IOM is at the forefront of efforts to collect data about displaced people, and has partnered with the Centre for Humanitarian Data to ensure this data is accessible to those who need it.

Since October 2017, I have been working with the Centre for Humanitarian Data in The Hague to improve collaboration between OCHA and the International Organization for Migration (IOM) on displacement data. Through this staff secondment, IOM hopes to make it easier for its field staff to share data through HDX and to increase the interoperability of this data by using the Humanitarian Exchange Language (HXL).

IOM’s Displacement Tracking Matrix (DTM) is a system used to: 1) track and monitor displacement and population mobility; 2) provide critical information to decision-makers and responders during crises; and 3) contribute to better understandings of population flows. DTM is used across various stages of a humanitarian response – most commonly during the emergency phase — to inform assistance to displaced people.

DTM includes four standard components each comprising various tools and methods that can be applied, adapted and combined as relevant for a particular context. The components are mobility tracking, flow monitoring, registration, and surveys.

IOM has over 4,000 people collecting DTM data in more than 50 countries. Over the course of 2017, 31.5 million individuals (IDPs, returnees and migrants) were tracked by DTM.

IOM Data on HDX

Sharing DTM data with a broader audience increases the reach and impact of this data. IOM field staff are uploading and updating DTM data on HDX as part of our new standard operating procedure.

Currently, 68 DTM datasets are available through the IOM page on HDX. By the end of 2018, our goal is to have all public DTM datasets on HDX, with 60 percent HXL-tagged, either manually or through APIs.

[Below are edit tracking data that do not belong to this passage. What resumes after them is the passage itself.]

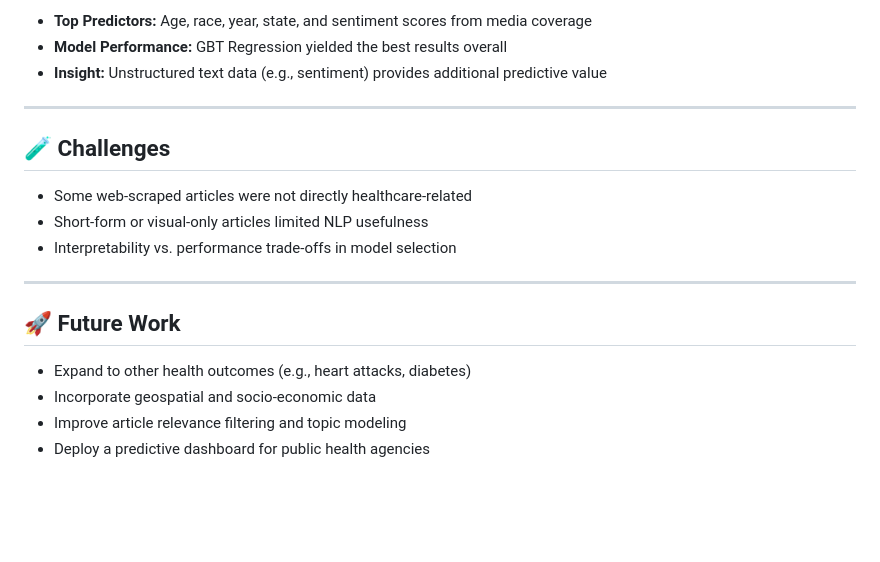
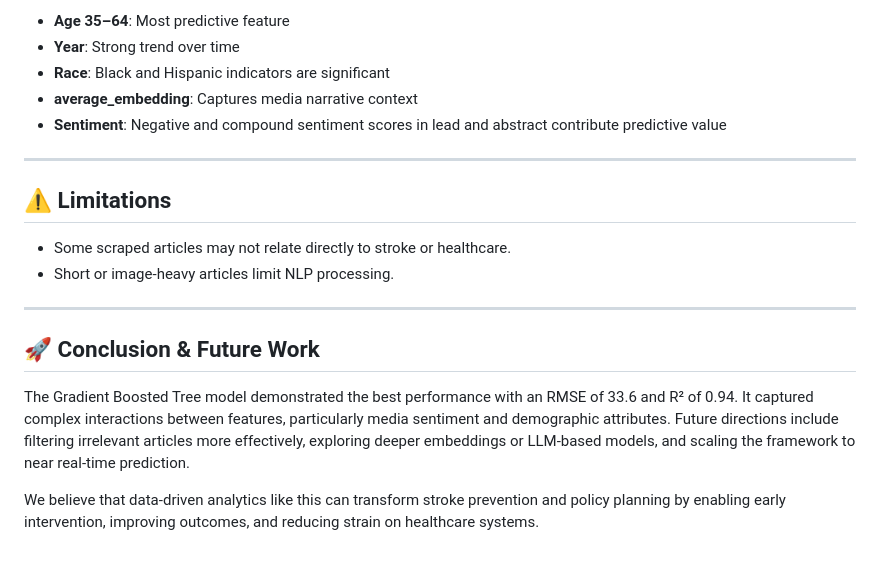
Before and after one commit to myanhvo/StrokePrediction-NLP-Healthcare, a Markdown page: README.md, the part around one of its changes. GitHub-like rendering; blank space fills up the shorter version.

```diff
--- a/README.md
+++ b/README.md
@@ -88,26 +81,25 @@
 <ul>
-  <li><strong>Top Predictors:</strong> Age, race, year, state, and sentiment scores from media coverage</li>
-  <li><strong>Model Performance:</strong> GBT Regression yielded the best results overall</li>
-  <li><strong>Insight:</strong> Unstructured text data (e.g., sentiment) provides additional predictive value</li>
+  <li><strong>Age 35–64</strong>: Most predictive feature</li>
+  <li><strong>Year</strong>: Strong trend over time</li>
+  <li><strong>Race</strong>: Black and Hispanic indicators are significant</li>
+  <li><strong>average_embedding</strong>: Captures media narrative context</li>
+  <li><strong>Sentiment</strong>: Negative and compound sentiment scores in lead and abstract contribute predictive value</li>
 </ul>
 
 <hr />
 
-<h2>🧪 Challenges</h2>
-
+<h2>⚠️ Limitations</h2>
 <ul>
-  <li>Some web-scraped articles were not directly healthcare-related</li>
-  <li>Short-form or visual-only articles limited NLP usefulness</li>
-  <li>Interpretability vs. performance trade-offs in model selection</li>
+  <li>Some scraped articles may not relate directly to stroke or healthcare.</li>
+  <li>Short or image-heavy articles limit NLP processing.</li>
 </ul>
 
 <hr />
 
-<h2>🚀 Future Work</h2>
-
-<ul>
-  <li>Expand to other health outcomes (e.g., heart attacks, diabetes)</li>
-  <li>Incorporate geospatial and socio-economic data</li>
-  <li>Improve article relevance filtering and topic modeling</li>
-  <li>Deploy a predictive dashboard for public health agencies</li>
-</ul>
+<h2>🚀 Conclusion & Future Work</h2>
+<p>
+The Gradient Boosted Tree model demonstrated the best performance with an RMSE of 33.6 and R² of 0.94. It captured complex interactions between features, particularly media sentiment and demographic attributes. Future directions include filtering irrelevant articles more effectively, exploring deeper embeddings or LLM-based models, and scaling the framework to near real-time prediction.
+</p>
+<p>
+We believe that data-driven analytics like this can transform stroke prevention and policy planning by enabling early intervention, improving outcomes, and reducing strain on healthcare systems.
+</p>
```
Also changed, not shown: other parts of README.md (+57 -64 lines).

Interactive map on the IOM HDX page showing all locations where IOM is tracking migration flows (red), internal displacement (yellow) or both (blue). The dataset that feeds the map can be found here.

Most of the DTM datasets are tracking population mobility. This includes different types of assessment data such as: baseline assessments, site assessments, location assessments, IDP data and returnee data. The majority of these datasets are disaggregated by age and gender.

Here are a few examples:

Sensitive data such as flow monitoring of Venezuelan migration is shared through HDX Connect. IOM makes only the metadata available and provides access to the underlying data upon request. Sensitive data can only be shared with operational actors.

Adding HXL Tags

IOM teams are also adding HXL hashtags to DTM data to improve data processing. Adding the tags means we can take advantage of HDX Tools, including Quick Charts for visuals and Data Check for cleaning. Some of the common tags we are using include administrative division, geographical information, population, sectors, needs, and incidents/event.


DRC site assessment data with Quick Charts


This effort is part of a wider collaboration with Flowminder and the Internal Displacement Monitoring Centre (IDMC) to contribute to a better understanding of human mobility in crisis and enhance links with citizen-driven assistance. The work is supported by ECHO and the Netherlands Ministry of Foreign Affairs.

The Centre recently hosted an IDMC Displacement Data Roundtable on 6-7 June in The Hague. The objective was to develop a roadmap for future collaboration around the collection and analysis of data on internal displacement.

Next Steps

IOM is committed to working with the Centre over the long term to simplify data sharing, extend the impact of DTM data and standardize data across IOM operations. We are working to develop a Representational State Transfer (REST) API for IOM’s central data warehouse which give partners easy access to up-to-date DTM data in a reusable format.

To learn more about this work, please contact me through or on Twitter @KashifNadeem.